> _Collection entries_:

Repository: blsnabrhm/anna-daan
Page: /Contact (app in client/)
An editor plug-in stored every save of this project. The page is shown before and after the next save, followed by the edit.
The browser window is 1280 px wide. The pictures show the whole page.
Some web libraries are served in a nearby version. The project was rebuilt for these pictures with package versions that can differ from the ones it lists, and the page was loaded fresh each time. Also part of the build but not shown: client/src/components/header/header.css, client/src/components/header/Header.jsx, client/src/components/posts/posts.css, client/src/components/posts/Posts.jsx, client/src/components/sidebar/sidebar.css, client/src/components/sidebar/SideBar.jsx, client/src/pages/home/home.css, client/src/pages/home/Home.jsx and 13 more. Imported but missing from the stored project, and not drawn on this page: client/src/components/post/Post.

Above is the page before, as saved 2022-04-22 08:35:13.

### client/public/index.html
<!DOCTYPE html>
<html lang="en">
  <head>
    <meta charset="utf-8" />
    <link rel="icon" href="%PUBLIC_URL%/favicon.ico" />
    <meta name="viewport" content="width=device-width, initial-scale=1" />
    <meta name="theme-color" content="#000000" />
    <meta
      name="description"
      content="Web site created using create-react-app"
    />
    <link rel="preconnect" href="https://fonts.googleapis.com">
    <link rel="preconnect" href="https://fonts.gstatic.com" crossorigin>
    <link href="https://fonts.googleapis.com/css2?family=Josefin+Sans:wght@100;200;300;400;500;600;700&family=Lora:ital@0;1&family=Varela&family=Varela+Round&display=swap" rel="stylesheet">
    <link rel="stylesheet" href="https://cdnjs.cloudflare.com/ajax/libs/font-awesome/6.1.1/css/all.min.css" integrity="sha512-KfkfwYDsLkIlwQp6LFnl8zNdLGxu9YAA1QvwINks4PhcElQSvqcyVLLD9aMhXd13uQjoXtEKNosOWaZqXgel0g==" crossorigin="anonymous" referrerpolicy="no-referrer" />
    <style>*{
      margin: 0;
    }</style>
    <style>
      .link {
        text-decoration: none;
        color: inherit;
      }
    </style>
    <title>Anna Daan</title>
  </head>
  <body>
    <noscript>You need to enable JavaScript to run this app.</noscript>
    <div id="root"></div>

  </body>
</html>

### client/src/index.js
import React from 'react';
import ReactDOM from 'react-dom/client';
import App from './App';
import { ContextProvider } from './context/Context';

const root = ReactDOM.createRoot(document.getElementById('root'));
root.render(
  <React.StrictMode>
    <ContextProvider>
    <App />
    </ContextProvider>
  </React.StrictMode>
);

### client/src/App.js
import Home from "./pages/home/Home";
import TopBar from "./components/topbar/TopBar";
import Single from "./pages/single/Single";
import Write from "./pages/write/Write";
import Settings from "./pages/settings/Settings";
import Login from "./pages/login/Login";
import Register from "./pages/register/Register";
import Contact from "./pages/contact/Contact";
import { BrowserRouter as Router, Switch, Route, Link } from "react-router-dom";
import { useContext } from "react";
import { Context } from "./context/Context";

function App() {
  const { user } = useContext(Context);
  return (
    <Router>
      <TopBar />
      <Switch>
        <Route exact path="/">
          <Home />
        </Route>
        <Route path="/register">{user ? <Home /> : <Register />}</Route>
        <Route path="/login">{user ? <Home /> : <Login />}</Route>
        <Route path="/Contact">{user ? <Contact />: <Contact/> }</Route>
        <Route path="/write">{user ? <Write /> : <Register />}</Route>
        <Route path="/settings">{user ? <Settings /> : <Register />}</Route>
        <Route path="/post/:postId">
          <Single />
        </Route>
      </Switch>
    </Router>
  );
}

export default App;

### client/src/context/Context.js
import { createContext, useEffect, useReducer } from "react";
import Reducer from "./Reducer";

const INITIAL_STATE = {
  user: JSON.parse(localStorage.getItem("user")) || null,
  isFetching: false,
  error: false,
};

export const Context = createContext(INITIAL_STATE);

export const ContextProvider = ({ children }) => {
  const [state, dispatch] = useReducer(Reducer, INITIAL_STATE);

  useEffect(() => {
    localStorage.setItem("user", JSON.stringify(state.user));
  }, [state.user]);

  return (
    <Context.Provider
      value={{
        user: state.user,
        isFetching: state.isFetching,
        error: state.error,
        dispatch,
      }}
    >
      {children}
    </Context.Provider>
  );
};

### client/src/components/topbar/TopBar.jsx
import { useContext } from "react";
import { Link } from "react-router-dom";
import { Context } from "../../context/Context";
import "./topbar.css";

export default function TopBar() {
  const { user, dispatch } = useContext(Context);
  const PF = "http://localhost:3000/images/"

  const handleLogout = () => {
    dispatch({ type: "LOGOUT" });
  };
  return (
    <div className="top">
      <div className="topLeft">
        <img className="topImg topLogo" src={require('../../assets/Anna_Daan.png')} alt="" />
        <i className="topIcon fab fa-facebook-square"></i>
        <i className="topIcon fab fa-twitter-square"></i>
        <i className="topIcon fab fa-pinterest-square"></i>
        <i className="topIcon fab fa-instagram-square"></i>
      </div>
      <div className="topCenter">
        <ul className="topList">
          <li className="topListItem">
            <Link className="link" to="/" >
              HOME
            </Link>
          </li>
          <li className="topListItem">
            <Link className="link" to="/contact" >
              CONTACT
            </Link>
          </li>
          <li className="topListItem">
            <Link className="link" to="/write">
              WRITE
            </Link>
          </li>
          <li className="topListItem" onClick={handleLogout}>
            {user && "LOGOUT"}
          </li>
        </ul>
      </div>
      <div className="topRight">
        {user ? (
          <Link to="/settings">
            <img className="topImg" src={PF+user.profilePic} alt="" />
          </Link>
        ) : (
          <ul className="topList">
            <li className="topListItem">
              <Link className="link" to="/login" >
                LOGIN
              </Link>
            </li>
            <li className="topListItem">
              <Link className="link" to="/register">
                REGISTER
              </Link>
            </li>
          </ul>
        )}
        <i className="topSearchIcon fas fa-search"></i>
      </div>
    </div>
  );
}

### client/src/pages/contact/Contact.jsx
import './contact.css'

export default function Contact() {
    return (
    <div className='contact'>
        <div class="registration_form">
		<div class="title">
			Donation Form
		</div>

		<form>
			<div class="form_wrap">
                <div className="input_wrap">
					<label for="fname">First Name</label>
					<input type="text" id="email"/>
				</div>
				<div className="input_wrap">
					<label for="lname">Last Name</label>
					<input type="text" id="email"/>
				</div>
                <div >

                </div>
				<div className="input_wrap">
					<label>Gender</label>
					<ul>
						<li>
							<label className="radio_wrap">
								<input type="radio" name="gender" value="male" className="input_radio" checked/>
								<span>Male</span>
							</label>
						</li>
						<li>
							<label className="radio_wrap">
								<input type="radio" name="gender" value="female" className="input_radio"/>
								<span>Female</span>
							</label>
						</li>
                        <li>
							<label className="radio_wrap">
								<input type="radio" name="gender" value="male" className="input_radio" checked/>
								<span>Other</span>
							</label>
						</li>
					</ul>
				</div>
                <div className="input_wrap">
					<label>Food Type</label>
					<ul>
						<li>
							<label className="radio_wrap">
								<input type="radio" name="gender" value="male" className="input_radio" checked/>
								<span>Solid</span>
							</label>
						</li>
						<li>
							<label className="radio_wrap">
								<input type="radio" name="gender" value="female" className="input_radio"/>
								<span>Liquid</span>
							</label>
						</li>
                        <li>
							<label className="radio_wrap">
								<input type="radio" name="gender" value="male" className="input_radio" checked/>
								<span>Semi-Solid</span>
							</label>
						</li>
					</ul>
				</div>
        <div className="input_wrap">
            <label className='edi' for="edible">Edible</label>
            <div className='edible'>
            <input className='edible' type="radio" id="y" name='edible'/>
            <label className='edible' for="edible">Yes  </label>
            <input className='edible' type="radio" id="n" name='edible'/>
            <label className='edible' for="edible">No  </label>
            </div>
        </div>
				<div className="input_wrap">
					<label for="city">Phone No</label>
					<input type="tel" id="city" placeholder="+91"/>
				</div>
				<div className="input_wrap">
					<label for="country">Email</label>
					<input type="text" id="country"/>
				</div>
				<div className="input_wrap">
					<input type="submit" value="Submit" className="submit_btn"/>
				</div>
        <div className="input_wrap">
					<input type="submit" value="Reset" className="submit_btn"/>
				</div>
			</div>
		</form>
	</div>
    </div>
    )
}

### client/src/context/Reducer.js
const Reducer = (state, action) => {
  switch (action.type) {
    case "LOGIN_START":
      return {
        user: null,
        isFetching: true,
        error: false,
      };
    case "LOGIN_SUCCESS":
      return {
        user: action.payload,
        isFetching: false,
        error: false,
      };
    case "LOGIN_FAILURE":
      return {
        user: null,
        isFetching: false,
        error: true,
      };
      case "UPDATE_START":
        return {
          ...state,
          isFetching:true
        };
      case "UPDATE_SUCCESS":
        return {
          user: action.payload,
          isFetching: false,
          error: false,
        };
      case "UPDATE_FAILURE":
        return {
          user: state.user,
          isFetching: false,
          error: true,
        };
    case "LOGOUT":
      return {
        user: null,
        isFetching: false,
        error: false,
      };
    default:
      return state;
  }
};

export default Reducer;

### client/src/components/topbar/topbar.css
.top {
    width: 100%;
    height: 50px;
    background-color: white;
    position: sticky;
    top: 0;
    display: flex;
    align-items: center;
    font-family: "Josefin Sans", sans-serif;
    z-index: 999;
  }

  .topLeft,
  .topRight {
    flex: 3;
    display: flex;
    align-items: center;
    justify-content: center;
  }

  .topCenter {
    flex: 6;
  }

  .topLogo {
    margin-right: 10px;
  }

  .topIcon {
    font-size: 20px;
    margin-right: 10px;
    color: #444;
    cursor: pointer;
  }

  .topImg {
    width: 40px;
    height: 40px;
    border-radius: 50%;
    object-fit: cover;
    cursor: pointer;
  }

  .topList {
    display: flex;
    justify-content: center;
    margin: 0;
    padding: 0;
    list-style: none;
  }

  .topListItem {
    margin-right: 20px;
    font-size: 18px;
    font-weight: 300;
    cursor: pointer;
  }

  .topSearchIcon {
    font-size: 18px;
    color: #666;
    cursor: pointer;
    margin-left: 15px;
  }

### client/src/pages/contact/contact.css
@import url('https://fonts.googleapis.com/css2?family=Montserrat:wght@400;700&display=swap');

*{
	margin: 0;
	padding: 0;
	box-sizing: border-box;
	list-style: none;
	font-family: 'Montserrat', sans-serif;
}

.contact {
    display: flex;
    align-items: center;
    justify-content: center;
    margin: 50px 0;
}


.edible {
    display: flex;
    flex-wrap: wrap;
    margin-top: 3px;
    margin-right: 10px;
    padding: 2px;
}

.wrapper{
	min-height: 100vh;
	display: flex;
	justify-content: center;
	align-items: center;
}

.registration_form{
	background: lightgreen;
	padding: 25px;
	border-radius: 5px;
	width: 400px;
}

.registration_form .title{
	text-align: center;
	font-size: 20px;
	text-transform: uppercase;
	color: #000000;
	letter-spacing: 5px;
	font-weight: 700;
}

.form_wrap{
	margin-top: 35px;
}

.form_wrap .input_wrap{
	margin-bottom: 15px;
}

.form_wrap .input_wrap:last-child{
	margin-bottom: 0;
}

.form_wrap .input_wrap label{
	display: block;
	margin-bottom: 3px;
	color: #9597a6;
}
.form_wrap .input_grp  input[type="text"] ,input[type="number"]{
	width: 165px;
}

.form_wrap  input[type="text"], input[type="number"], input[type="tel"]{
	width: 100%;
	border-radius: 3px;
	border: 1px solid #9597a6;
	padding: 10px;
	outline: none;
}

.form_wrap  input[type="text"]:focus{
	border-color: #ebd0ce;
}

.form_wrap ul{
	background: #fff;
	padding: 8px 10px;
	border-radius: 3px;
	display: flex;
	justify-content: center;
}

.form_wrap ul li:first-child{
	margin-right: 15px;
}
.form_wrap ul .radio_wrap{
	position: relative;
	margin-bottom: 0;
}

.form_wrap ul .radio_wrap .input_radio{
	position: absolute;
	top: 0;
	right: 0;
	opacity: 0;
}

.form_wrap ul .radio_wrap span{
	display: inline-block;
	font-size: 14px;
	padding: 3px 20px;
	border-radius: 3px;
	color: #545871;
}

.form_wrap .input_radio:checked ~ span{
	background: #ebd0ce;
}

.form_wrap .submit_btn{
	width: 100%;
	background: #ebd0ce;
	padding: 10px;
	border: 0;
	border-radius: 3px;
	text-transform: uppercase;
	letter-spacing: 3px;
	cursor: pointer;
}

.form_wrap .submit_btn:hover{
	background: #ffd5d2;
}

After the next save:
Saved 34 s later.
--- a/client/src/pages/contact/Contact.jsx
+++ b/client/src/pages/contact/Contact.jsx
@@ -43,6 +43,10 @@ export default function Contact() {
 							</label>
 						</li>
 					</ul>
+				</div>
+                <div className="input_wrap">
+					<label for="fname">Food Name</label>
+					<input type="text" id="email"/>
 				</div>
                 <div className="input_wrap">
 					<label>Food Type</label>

> _Exercise details_:
Above are the entries; repeat their lines exactly, from the first through the one that contains "The browser window".

> _Exercise result_:
Repository: blsnabrhm/anna-daan
Page: /Contact (app in client/)
An editor plug-in stored every save of this project. The page is shown before and after the next save, followed by the edit.
The browser window is 1280 px wide. The pictures show the whole page.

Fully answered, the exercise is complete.